Required action: A word-for-word copy of the data is what's wanted, with no pictures.

(Saved entries)

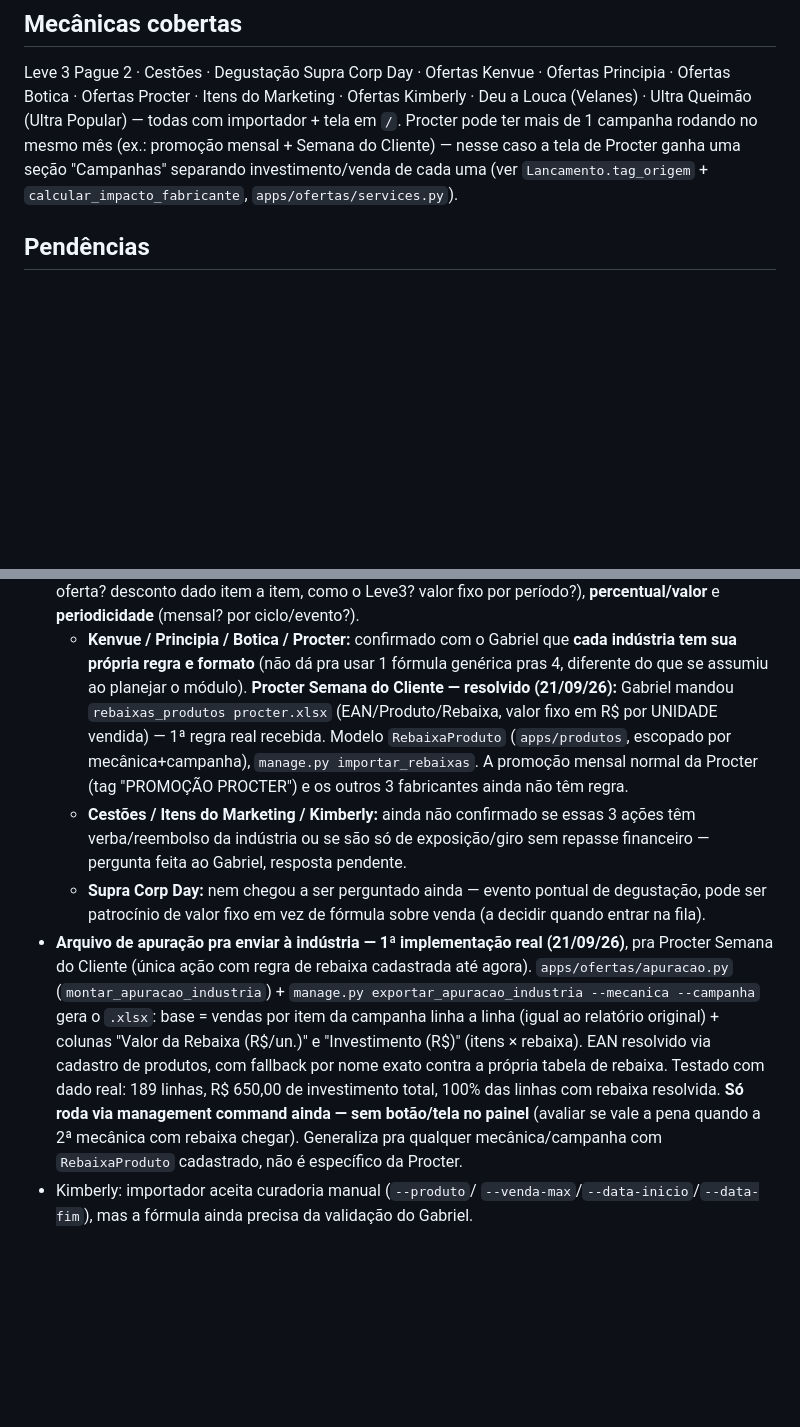
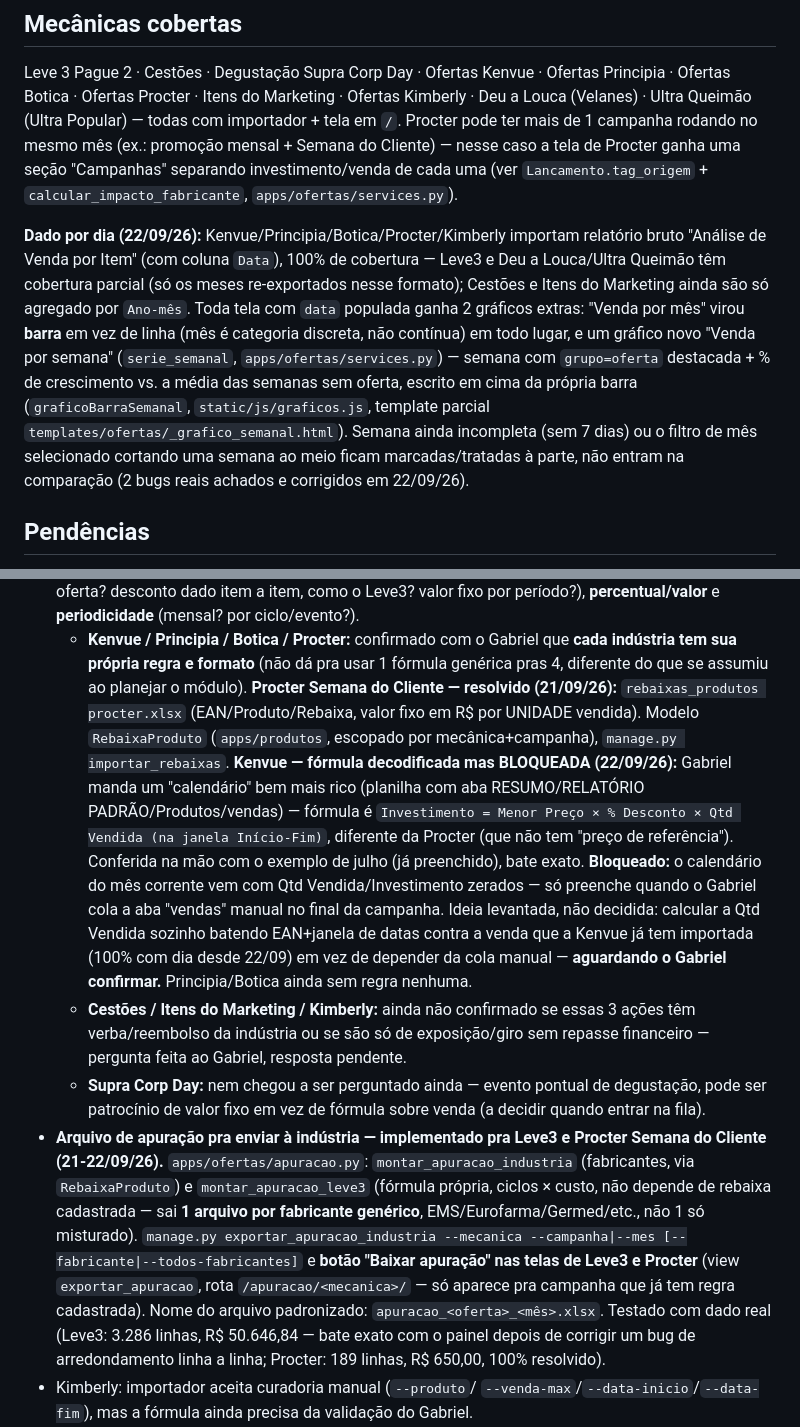
Before and after one commit to gabrielvelanes-coder/monitor-de-ofertas, a Markdown page: README.md, 2 parts joined by grey strips. GitHub-like rendering; blank space fills up the shorter version.

Commit message:
README: documenta apuração generalizada, Kenvue bloqueada, dado por dia, gráficos semanal/barra
Co-Authored-By: Claude Sonnet 5 <noreply@anthropic.com>

```diff
--- a/README.md
+++ b/README.md
@@ -85,6 +85,22 @@ caso a tela de Procter ganha uma seção "Campanhas" separando
 investimento/venda de cada uma (ver `Lancamento.tag_origem` +
 `calcular_impacto_fabricante`, `apps/ofertas/services.py`).
 
+**Dado por dia (22/09/26):** Kenvue/Principia/Botica/Procter/Kimberly
+importam relatório bruto "Análise de Venda por Item" (com coluna
+`Data`), 100% de cobertura — Leve3 e Deu a Louca/Ultra Queimão têm
+cobertura parcial (só os meses re-exportados nesse formato); Cestões e
+Itens do Marketing ainda são só agregado por `Ano-mês`. Toda tela com
+`data` populada ganha 2 gráficos extras: "Venda por mês" virou **barra**
+em vez de linha (mês é categoria discreta, não contínua) em todo
+lugar, e um gráfico novo "Venda por semana" (`serie_semanal`,
+`apps/ofertas/services.py`) — semana com `grupo=oferta` destacada +
+% de crescimento vs. a média das semanas sem oferta, escrito em cima
+da própria barra (`graficoBarraSemanal`, `static/js/graficos.js`,
+template parcial `templates/ofertas/_grafico_semanal.html`). Semana
+ainda incompleta (sem 7 dias) ou o filtro de mês selecionado cortando
+uma semana ao meio ficam marcadas/tratadas à parte, não entram na
+comparação (2 bugs reais achados e corrigidos em 22/09/26).
+
 ## Pendências
 
 - **Controle de verba/recebimento + CMV com/sem verba — implementado
@@ -107,12 +123,23 @@ investimento/venda de cada uma (ver `Lancamento.tag_origem` +
     que **cada indústria tem sua própria regra e formato** (não dá pra
     usar 1 fórmula genérica pras 4, diferente do que se assumiu ao
     planejar o módulo). **Procter Semana do Cliente — resolvido
-    (21/09/26):** Gabriel mandou `rebaixas_produtos procter.xlsx`
-    (EAN/Produto/Rebaixa, valor fixo em R$ por UNIDADE vendida) — 1ª
-    regra real recebida. Modelo `RebaixaProduto` (`apps/produtos`,
-    escopado por mecânica+campanha), `manage.py importar_rebaixas`. A
-    promoção mensal normal da Procter (tag "PROMOÇÃO PROCTER") e os
-    outros 3 fabricantes ainda não têm regra.
+    (21/09/26):** `rebaixas_produtos procter.xlsx` (EAN/Produto/Rebaixa,
+    valor fixo em R$ por UNIDADE vendida). Modelo `RebaixaProduto`
+    (`apps/produtos`, escopado por mecânica+campanha), `manage.py
+    importar_rebaixas`. **Kenvue — fórmula decodificada mas BLOQUEADA
+    (22/09/26):** Gabriel manda um "calendário" bem mais rico (planilha
+    com aba RESUMO/RELATÓRIO PADRÃO/Produtos/vendas) — fórmula é
+    `Investimento = Menor Preço × % Desconto × Qtd Vendida (na janela
+    Início-Fim)`, diferente da Procter (que não tem "preço de
+    referência"). Conferida na mão com o exemplo de julho (já
+    preenchido), bate exato. **Bloqueado:** o calendário do mês
+    corrente vem com Qtd Vendida/Investimento zerados — só preenche
+    quando o Gabriel cola a aba "vendas" manual no final da campanha.
+    Ideia levantada, não decidida: calcular a Qtd Vendida sozinho
+    batendo EAN+janela de datas contra a venda que a Kenvue já tem
+    importada (100% com dia desde 22/09) em vez de depender da cola
+    manual — **aguardando o Gabriel confirmar.** Principia/Botica
+    ainda sem regra nenhuma.
   - **Cestões / Itens do Marketing / Kimberly:** ainda não confirmado se
     essas 3 ações têm verba/reembolso da indústria ou se são só de
     exposição/giro sem repasse financeiro — pergunta feita ao Gabriel,
@@ -120,20 +147,20 @@ investimento/venda de cada uma (ver `Lancamento.tag_origem` +
   - **Supra Corp Day:** nem chegou a ser perguntado ainda — evento
     pontual de degustação, pode ser patrocínio de valor fixo em vez de
     fórmula sobre venda (a decidir quando entrar na fila).
-- **Arquivo de apuração pra enviar à indústria — 1ª implementação real
-  (21/09/26)**, pra Procter Semana do Cliente (única ação com regra de
-  rebaixa cadastrada até agora). `apps/ofertas/apuracao.py`
-  (`montar_apuracao_industria`) + `manage.py exportar_apuracao_industria
-  --mecanica --campanha` gera o `.xlsx`: base = vendas por item da
-  campanha linha a linha (igual ao relatório original) + colunas
-  "Valor da Rebaixa (R$/un.)" e "Investimento (R$)" (itens × rebaixa).
-  EAN resolvido via cadastro de produtos, com fallback por nome exato
-  contra a própria tabela de rebaixa. Testado com dado real: 189
-  linhas, R$ 650,00 de investimento total, 100% das linhas com rebaixa
-  resolvida. **Só roda via management command ainda — sem botão/tela no
-  painel** (avaliar se vale a pena quando a 2ª mecânica com rebaixa
-  chegar). Generaliza pra qualquer mecânica/campanha com
-  `RebaixaProduto` cadastrado, não é específico da Procter.
+- **Arquivo de apuração pra enviar à indústria — implementado pra Leve3
+  e Procter Semana do Cliente (21-22/09/26).** `apps/ofertas/apuracao.py`:
+  `montar_apuracao_industria` (fabricantes, via `RebaixaProduto`) e
+  `montar_apuracao_leve3` (fórmula própria, ciclos × custo, não
+  depende de rebaixa cadastrada — sai **1 arquivo por fabricante
+  genérico**, EMS/Eurofarma/Germed/etc., não 1 só misturado).
+  `manage.py exportar_apuracao_industria --mecanica --campanha|--mes
+  [--fabricante|--todos-fabricantes]` e **botão "Baixar apuração" nas
+  telas de Leve3 e Procter** (view `exportar_apuracao`, rota
+  `/apuracao/<mecanica>/` — só aparece pra campanha que já tem regra
+  cadastrada). Nome do arquivo padronizado: `apuracao_<oferta>_<mês>.xlsx`.
+  Testado com dado real (Leve3: 3.286 linhas, R$ 50.646,84 — bate exato
+  com o painel depois de corrigir um bug de arredondamento linha a
+  linha; Procter: 189 linhas, R$ 650,00, 100% resolvido).
 - Kimberly: importador aceita curadoria manual (`--produto`/
   `--venda-max`/`--data-inicio`/`--data-fim`), mas a fórmula ainda
   precisa da validação do Gabriel.
```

Written reply:
Before and after one commit to gabrielvelanes-coder/monitor-de-ofertas, a Markdown page: README.md, 2 parts joined by grey strips. GitHub-like rendering; blank space fills up the shorter version.

Commit message:
README: documenta apuração generalizada, Kenvue bloqueada, dado por dia, gráficos semanal/barra
Co-Authored-By: Claude Sonnet 5 <noreply@anthropic.com>

```diff
--- a/README.md
+++ b/README.md
@@ -85,6 +85,22 @@ caso a tela de Procter ganha uma seção "Campanhas" separando
 investimento/venda de cada uma (ver `Lancamento.tag_origem` +
 `calcular_impacto_fabricante`, `apps/ofertas/services.py`).
 
+**Dado por dia (22/09/26):** Kenvue/Principia/Botica/Procter/Kimberly
+importam relatório bruto "Análise de Venda por Item" (com coluna
+`Data`), 100% de cobertura — Leve3 e Deu a Louca/Ultra Queimão têm
+cobertura parcial (só os meses re-exportados nesse formato); Cestões e
+Itens do Marketing ainda são só agregado por `Ano-mês`. Toda tela com
+`data` populada ganha 2 gráficos extras: "Venda por mês" virou **barra**
+em vez de linha (mês é categoria discreta, não contínua) em todo
+lugar, e um gráfico novo "Venda por semana" (`serie_semanal`,
+`apps/ofertas/services.py`) — semana com `grupo=oferta` destacada +
+% de crescimento vs. a média das semanas sem oferta, escrito em cima
+da própria barra (`graficoBarraSemanal`, `static/js/graficos.js`,
+template parcial `templates/ofertas/_grafico_semanal.html`). Semana
+ainda incompleta (sem 7 dias) ou o filtro de mês selecionado cortando
+uma semana ao meio ficam marcadas/tratadas à parte, não entram na
+comparação (2 bugs reais achados e corrigidos em 22/09/26).
+
 ## Pendências
 
 - **Controle de verba/recebimento + CMV com/sem verba — implementado
@@ -107,12 +123,23 @@ investimento/venda de cada uma (ver `Lancamento.tag_origem` +
     que **cada indústria tem sua própria regra e formato** (não dá pra
     usar 1 fórmula genérica pras 4, diferente do que se assumiu ao
     planejar o módulo). **Procter Semana do Cliente — resolvido
-    (21/09/26):** Gabriel mandou `rebaixas_produtos procter.xlsx`
-    (EAN/Produto/Rebaixa, valor fixo em R$ por UNIDADE vendida) — 1ª
-    regra real recebida. Modelo `RebaixaProduto` (`apps/produtos`,
-    escopado por mecânica+campanha), `manage.py importar_rebaixas`. A
-    promoção mensal normal da Procter (tag "PROMOÇÃO PROCTER") e os
-    outros 3 fabricantes ainda não têm regra.
+    (21/09/26):** `rebaixas_produtos procter.xlsx` (EAN/Produto/Rebaixa,
+    valor fixo em R$ por UNIDADE vendida). Modelo `RebaixaProduto`
+    (`apps/produtos`, escopado por mecânica+campanha), `manage.py
+    importar_rebaixas`. **Kenvue — fórmula decodificada mas BLOQUEADA
+    (22/09/26):** Gabriel manda um "calendário" bem mais rico (planilha
+    com aba RESUMO/RELATÓRIO PADRÃO/Produtos/vendas) — fórmula é
+    `Investimento = Menor Preço × % Desconto × Qtd Vendida (na janela
+    Início-Fim)`, diferente da Procter (que não tem "preço de
+    referência"). Conferida na mão com o exemplo de julho (já
+    preenchido), bate exato. **Bloqueado:** o calendário do mês
+    corrente vem com Qtd Vendida/Investimento zerados — só preenche
+    quando o Gabriel cola a aba "vendas" manual no final da campanha.
+    Ideia levantada, não decidida: calcular a Qtd Vendida sozinho
+    batendo EAN+janela de datas contra a venda que a Kenvue já tem
+    importada (100% com dia desde 22/09) em vez de depender da cola
+    manual — **aguardando o Gabriel confirmar.** Principia/Botica
+    ainda sem regra nenhuma.
   - **Cestões / Itens do Marketing / Kimberly:** ainda não confirmado se
     essas 3 ações têm verba/reembolso da indústria ou se são só de
     exposição/giro sem repasse financeiro — pergunta feita ao Gabriel,
@@ -120,20 +147,20 @@ investimento/venda de cada uma (ver `Lancamento.tag_origem` +
   - **Supra Corp Day:** nem chegou a ser perguntado ainda — evento
     pontual de degustação, pode ser patrocínio de valor fixo em vez de
     fórmula sobre venda (a decidir quando entrar na fila).
-- **Arquivo de apuração pra enviar à indústria — 1ª implementação real
-  (21/09/26)**, pra Procter Semana do Cliente (única ação com regra de
-  rebaixa cadastrada até agora). `apps/ofertas/apuracao.py`
-  (`montar_apuracao_industria`) + `manage.py exportar_apuracao_industria
-  --mecanica --campanha` gera o `.xlsx`: base = vendas por item da
-  campanha linha a linha (igual ao relatório original) + colunas
-  "Valor da Rebaixa (R$/un.)" e "Investimento (R$)" (itens × rebaixa).
-  EAN resolvido via cadastro de produtos, com fallback por nome exato
-  contra a própria tabela de rebaixa. Testado com dado real: 189
-  linhas, R$ 650,00 de investimento total, 100% das linhas com rebaixa
-  resolvida. **Só roda via management command ainda — sem botão/tela no
-  painel** (avaliar se vale a pena quando a 2ª mecânica com rebaixa
-  chegar). Generaliza pra qualquer mecânica/campanha com
-  `RebaixaProduto` cadastrado, não é específico da Procter.
+- **Arquivo de apuração pra enviar à indústria — implementado pra Leve3
+  e Procter Semana do Cliente (21-22/09/26).** `apps/ofertas/apuracao.py`:
+  `montar_apuracao_industria` (fabricantes, via `RebaixaProduto`) e
+  `montar_apuracao_leve3` (fórmula própria, ciclos × custo, não
+  depende de rebaixa cadastrada — sai **1 arquivo por fabricante
+  genérico**, EMS/Eurofarma/Germed/etc., não 1 só misturado).
+  `manage.py exportar_apuracao_industria --mecanica --campanha|--mes
+  [--fabricante|--todos-fabricantes]` e **botão "Baixar apuração" nas
+  telas de Leve3 e Procter** (view `exportar_apuracao`, rota
+  `/apuracao/<mecanica>/` — só aparece pra campanha que já tem regra
+  cadastrada). Nome do arquivo padronizado: `apuracao_<oferta>_<mês>.xlsx`.
+  Testado com dado real (Leve3: 3.286 linhas, R$ 50.646,84 — bate exato
+  com o painel depois de corrigir um bug de arredondamento linha a
+  linha; Procter: 189 linhas, R$ 650,00, 100% resolvido).
 - Kimberly: importador aceita curadoria manual (`--produto`/
   `--venda-max`/`--data-inicio`/`--data-fim`), mas a fórmula ainda
   precisa da validação do Gabriel.
```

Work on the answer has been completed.